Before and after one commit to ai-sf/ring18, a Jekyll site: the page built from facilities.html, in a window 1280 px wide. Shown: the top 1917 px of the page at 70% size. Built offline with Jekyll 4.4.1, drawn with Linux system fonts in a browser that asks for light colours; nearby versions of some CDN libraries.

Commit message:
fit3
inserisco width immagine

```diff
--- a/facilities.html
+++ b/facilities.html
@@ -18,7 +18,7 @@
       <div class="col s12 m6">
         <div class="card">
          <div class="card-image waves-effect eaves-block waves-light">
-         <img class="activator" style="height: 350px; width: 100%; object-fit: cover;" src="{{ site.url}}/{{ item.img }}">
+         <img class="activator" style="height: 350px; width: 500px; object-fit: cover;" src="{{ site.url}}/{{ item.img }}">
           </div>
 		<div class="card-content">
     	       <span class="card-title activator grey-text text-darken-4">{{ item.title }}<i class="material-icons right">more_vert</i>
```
* * * * * * * * *
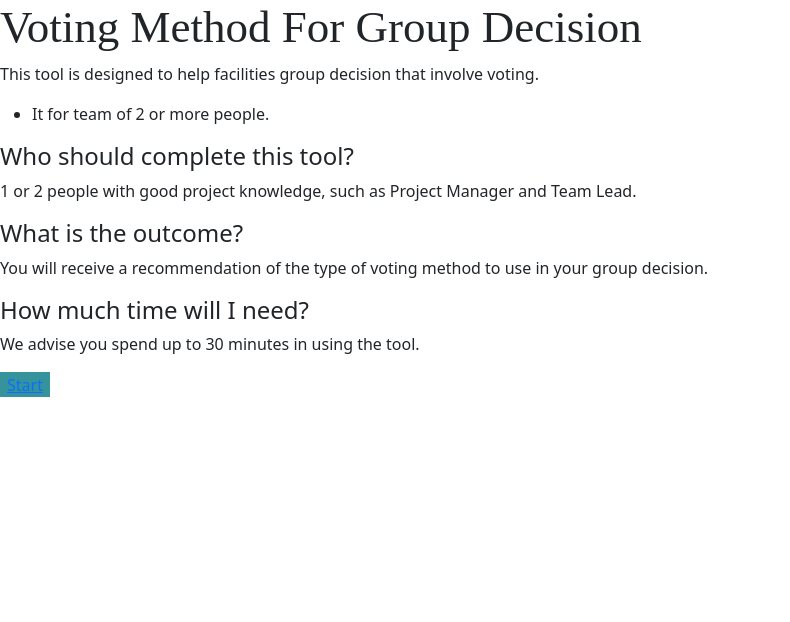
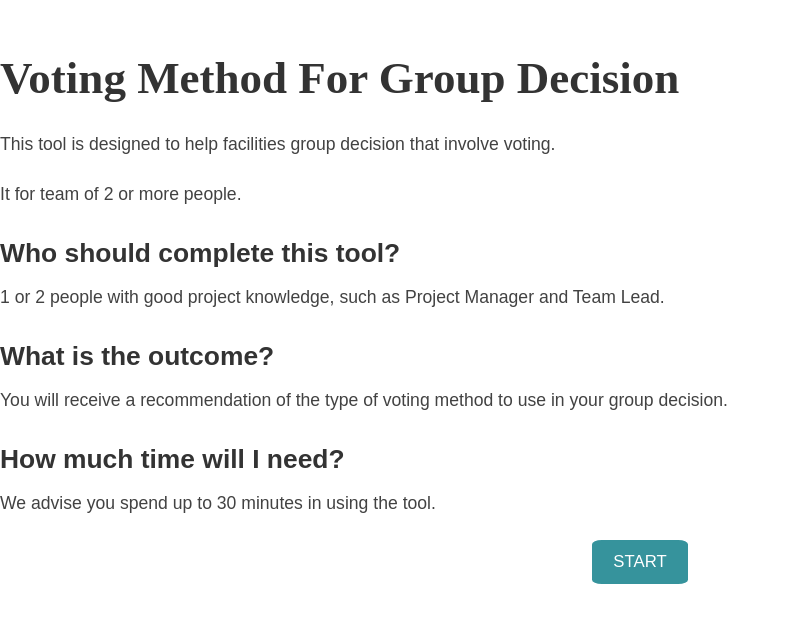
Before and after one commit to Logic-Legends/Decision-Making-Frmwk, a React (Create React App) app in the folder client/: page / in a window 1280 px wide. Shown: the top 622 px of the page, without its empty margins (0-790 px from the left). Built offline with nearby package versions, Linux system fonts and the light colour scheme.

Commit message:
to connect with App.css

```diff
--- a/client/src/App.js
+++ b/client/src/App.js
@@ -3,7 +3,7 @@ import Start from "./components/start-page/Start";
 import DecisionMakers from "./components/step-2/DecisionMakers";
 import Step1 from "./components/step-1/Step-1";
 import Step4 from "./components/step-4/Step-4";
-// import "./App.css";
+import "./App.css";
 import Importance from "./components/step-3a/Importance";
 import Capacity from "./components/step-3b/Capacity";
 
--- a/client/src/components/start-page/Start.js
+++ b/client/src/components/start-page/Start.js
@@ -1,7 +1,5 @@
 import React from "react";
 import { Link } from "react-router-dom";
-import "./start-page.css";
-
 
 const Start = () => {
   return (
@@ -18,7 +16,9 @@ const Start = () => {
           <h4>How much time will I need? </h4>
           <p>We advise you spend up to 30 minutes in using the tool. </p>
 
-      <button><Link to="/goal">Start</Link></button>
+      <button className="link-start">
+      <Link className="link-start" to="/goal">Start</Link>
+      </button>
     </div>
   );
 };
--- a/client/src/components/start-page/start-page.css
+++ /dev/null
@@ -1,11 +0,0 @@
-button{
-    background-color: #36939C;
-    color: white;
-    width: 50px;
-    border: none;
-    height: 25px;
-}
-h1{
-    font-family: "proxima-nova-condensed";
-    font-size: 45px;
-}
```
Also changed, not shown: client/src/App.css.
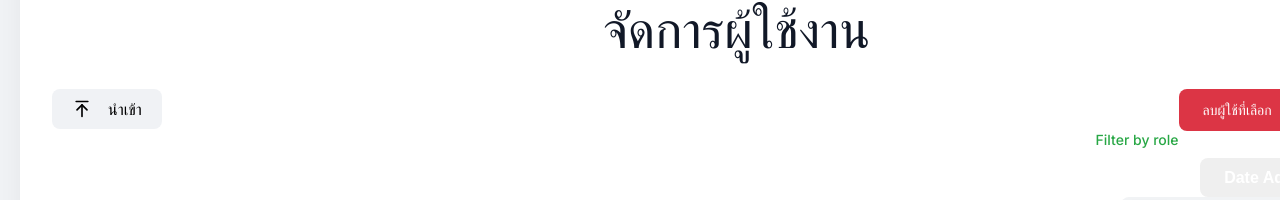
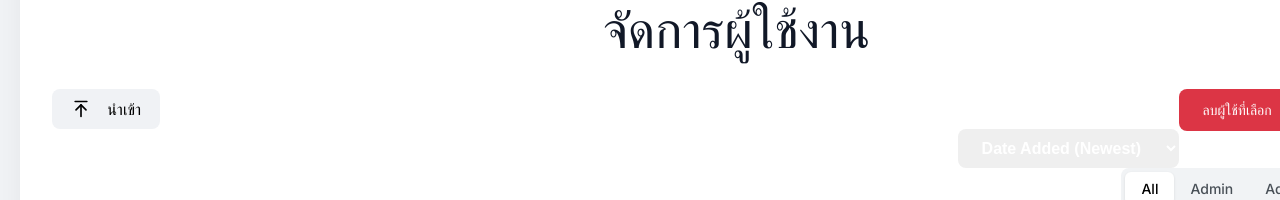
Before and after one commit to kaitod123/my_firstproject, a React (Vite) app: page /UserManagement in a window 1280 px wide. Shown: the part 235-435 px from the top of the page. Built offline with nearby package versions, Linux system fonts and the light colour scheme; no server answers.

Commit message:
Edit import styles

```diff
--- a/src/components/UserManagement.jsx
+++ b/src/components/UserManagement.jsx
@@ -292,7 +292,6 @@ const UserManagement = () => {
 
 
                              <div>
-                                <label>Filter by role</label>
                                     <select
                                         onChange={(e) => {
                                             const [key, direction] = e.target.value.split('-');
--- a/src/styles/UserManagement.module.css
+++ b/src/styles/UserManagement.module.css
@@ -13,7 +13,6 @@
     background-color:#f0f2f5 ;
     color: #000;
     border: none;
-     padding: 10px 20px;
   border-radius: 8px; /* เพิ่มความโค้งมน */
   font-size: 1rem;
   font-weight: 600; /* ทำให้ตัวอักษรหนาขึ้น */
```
* * * * * * * * *
*Task item*
All lines holding the word "step" must be found in the listing and copied.

*Output for this exercise*
 import DecisionMakers from "./components/step-2/DecisionMakers";
 import Step1 from "./components/step-1/Step-1";
 import Step4 from "./components/step-4/Step-4";
 import Importance from "./components/step-3a/Importance";
 import Capacity from "./components/step-3b/Capacity";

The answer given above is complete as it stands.